In the book, Be Bad First: Get Good at Things Fast to Stay Ready for the Future, Erika Andersen shares her mindset and techniques for learning new things well and quickly.

These are some of my favorite concepts and takeaways from reading the book.

Chapter 5: Neutral Self-Awareness: The American Idol Syndrome

In this chapter, Erika Andersen discusses how a lack of neutral self-awareness can inhibit our ability to be open to learning. She offers the following observations and recommendations for us to think about:

Most of us have an inflated sense of our capabilities when assessing ourselves. We do not want to acknowledge our deficits because we secretly believe we cannot do anything about them.

There is a surprisingly simple way to become aware of how we see ourselves and shift our self-perception if it is inaccurate. We can become more neutrally self-aware by:

  • Managing our self-talk,
  • Becoming our fair witness, and
  • Inviting good “sources.”

People who see themselves objectively start by learning to manage how they talk about themselves. We all have a continuous mental monologue running at the back of our minds. But moreover, we change the content of that mental monologue.

Recognizing what we are saying inside our heads is the first step to having more control over it. Furthermore, having the ability to shift those inaccurate, unhelpful, unsupportive voices to be more accurate, neutral, and supportive is a powerful capability.

The steps involved in managing our self-talk include:

  • Recognize: The first step is to “hear” it.
  • Record: Write down our self-talk and narratives.
  • Rethink: Decide how to revise it to be more accurate and helpful.
  • Repeat: Managing our self-talk requires repetition.

Becoming a fair witness (FW) means being as objective and accurate as possible. When someone acts in the FW capacity, she speaks only from her direct experience. The FW role cannot indulge in speculation, cherry-pick the data, say what she hopes is true, or avoid looking at what she does not want to be true. The FW is proscribed from doing everything we generally do when thinking about ourselves.

The steps in becoming our own fair witness include:

  • Recognize and record our self-talk about our strengths and weaknesses in an area where we want to level up.
  • Ask ourselves, Is my self-talk accurate?
  • If we are unsure, ask, What facts do I have about myself in this area?
  • Rethink our self-talk to be more accurate and objective.

Incredibly self-aware people sometimes cannot see themselves entire clearly.
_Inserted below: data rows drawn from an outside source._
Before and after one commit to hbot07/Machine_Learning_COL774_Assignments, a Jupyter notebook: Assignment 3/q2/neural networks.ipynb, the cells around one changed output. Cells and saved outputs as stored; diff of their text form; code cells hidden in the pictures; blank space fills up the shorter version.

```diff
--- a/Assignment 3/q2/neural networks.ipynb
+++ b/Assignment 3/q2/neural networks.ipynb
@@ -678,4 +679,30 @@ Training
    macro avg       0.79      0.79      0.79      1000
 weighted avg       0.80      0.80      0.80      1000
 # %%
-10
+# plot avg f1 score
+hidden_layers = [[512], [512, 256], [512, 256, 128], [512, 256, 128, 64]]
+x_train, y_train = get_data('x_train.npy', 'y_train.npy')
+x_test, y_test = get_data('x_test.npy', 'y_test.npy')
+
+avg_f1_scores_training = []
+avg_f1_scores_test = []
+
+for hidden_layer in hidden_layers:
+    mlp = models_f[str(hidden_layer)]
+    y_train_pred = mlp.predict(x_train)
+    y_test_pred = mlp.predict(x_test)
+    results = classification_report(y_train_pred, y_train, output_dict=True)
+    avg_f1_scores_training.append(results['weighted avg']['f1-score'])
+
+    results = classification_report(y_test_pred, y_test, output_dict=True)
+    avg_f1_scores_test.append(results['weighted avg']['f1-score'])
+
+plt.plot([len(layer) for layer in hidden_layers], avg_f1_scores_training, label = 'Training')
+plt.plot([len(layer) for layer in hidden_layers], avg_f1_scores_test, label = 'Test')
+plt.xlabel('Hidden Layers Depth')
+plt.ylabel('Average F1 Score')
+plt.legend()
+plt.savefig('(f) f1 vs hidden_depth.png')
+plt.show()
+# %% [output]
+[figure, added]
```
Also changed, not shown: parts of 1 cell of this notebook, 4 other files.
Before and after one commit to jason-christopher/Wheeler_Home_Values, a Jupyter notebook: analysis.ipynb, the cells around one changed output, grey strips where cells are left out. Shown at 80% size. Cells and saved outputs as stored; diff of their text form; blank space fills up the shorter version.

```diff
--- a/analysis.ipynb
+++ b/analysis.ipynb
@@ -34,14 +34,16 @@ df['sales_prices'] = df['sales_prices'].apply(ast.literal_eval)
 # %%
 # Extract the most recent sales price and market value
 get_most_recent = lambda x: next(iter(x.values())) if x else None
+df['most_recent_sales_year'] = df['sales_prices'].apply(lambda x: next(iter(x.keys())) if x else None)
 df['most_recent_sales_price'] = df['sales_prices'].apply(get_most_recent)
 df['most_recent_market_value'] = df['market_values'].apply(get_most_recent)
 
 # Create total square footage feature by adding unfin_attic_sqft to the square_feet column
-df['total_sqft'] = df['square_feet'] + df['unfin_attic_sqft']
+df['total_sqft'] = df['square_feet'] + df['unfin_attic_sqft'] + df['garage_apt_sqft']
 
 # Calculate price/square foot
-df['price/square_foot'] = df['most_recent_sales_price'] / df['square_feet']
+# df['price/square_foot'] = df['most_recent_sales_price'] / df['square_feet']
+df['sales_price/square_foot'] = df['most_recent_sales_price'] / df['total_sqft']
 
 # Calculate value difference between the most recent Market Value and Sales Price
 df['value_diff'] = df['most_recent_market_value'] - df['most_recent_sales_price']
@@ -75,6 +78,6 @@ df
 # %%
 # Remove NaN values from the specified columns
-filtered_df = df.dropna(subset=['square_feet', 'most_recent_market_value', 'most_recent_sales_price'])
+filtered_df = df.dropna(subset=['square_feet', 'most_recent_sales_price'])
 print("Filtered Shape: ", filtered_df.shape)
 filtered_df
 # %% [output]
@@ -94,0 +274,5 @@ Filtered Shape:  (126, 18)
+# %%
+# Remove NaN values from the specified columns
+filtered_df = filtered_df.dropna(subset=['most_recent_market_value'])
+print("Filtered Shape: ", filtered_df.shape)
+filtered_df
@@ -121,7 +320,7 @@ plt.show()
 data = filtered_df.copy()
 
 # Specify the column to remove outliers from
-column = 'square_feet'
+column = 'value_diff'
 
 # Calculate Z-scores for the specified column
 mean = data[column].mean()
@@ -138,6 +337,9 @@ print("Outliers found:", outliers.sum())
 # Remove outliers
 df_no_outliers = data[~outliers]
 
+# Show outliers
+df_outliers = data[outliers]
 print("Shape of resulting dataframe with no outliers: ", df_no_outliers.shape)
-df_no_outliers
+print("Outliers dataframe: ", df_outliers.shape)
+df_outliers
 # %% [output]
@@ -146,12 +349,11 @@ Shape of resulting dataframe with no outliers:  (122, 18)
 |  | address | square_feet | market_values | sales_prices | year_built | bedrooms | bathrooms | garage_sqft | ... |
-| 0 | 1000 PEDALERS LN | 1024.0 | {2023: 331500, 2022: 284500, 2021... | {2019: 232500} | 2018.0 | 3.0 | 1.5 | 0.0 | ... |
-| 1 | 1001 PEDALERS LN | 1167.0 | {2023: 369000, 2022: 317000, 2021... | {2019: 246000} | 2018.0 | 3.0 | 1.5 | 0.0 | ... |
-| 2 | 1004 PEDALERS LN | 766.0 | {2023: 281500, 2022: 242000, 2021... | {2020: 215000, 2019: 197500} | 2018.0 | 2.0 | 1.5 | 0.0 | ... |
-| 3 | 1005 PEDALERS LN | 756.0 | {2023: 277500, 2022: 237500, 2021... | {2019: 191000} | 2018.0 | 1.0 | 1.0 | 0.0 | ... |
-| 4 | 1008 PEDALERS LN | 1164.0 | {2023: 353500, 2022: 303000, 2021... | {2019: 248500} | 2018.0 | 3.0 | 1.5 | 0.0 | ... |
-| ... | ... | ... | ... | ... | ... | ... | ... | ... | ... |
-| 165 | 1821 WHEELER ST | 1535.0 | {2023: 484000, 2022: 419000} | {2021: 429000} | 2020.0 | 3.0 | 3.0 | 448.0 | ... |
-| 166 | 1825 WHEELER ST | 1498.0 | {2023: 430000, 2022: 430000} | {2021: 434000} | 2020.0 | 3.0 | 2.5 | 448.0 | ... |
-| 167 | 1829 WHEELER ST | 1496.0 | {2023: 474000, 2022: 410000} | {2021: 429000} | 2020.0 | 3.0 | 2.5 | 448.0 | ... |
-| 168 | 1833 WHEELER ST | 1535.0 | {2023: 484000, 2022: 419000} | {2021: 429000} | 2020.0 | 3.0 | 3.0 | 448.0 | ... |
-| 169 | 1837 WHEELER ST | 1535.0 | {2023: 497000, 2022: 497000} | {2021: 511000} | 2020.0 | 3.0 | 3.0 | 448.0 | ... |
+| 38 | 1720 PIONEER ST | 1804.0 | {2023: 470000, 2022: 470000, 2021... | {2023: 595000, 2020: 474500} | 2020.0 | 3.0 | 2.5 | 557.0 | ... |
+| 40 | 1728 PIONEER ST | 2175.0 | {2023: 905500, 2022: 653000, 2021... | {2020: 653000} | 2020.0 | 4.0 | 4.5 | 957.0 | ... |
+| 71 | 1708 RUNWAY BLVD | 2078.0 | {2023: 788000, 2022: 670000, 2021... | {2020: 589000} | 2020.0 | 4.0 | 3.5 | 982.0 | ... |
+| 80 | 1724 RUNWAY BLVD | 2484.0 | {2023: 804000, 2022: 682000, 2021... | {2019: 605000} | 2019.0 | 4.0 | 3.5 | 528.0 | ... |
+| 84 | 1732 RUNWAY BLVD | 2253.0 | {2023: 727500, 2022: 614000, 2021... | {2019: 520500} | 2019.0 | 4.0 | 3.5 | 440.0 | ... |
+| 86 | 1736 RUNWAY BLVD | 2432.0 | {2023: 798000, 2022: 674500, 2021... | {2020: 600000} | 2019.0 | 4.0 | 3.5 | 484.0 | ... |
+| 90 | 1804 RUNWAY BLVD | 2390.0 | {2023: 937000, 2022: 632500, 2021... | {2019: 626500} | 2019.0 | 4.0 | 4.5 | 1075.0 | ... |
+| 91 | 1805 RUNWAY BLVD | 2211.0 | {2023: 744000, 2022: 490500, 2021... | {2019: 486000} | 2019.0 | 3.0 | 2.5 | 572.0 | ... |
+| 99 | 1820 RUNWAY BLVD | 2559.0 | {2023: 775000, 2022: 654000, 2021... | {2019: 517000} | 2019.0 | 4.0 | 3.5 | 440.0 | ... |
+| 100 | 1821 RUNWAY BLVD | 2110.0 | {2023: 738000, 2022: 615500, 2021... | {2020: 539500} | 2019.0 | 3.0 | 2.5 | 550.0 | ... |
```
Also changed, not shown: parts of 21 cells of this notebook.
For those occasions, we need feedback from external sources. A good “source” should include three equally essential elements:

  • See you clearly
  • Want the best for you
  • Are willing to be honest

Aspiration provides the fuel that will move us forward into new learning. Neutral self-awareness allows us to see where we are on the journey.